(Records contained in a dataset)
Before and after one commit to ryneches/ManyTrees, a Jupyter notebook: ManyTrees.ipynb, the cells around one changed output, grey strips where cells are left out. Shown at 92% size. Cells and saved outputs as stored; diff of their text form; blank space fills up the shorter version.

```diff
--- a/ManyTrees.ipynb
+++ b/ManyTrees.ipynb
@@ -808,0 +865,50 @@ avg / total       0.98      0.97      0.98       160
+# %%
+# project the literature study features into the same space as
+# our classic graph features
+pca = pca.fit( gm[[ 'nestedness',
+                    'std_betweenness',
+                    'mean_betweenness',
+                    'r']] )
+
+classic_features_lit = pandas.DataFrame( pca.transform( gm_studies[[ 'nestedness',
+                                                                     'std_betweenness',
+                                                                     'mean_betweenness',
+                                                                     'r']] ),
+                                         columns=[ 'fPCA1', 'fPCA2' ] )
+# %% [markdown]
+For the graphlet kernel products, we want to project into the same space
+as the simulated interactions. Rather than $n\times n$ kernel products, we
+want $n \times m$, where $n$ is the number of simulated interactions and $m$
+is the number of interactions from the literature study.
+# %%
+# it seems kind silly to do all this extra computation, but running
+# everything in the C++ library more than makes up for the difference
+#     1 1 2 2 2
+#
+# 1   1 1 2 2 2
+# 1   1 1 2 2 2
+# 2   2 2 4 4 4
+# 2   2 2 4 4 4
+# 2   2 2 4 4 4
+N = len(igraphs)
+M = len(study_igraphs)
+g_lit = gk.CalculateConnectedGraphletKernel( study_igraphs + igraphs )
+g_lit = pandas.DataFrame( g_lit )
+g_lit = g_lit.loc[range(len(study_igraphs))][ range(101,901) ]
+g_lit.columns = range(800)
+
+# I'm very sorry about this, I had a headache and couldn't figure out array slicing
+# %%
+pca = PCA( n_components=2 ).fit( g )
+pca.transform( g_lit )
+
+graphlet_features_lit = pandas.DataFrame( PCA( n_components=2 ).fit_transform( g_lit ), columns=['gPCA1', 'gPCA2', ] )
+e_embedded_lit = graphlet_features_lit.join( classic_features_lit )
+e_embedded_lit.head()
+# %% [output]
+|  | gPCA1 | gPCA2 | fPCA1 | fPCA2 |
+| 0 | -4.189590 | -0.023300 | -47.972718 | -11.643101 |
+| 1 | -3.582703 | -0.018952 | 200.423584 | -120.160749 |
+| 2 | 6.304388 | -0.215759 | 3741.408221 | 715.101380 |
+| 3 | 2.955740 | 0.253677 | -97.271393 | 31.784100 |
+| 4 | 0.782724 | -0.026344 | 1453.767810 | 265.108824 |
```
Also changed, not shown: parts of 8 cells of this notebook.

Exercise brief
Which lines of the records above contain the word "ipynb"? Show each of them.

Finished task
Before and after one commit to ryneches/ManyTrees, a Jupyter notebook: ManyTrees.ipynb, the cells around one changed output, grey strips where cells are left out. Shown at 92% size. Cells and saved outputs as stored; diff of their text form; blank space fills up the shorter version.
--- a/ManyTrees.ipynb
+++ b/ManyTrees.ipynb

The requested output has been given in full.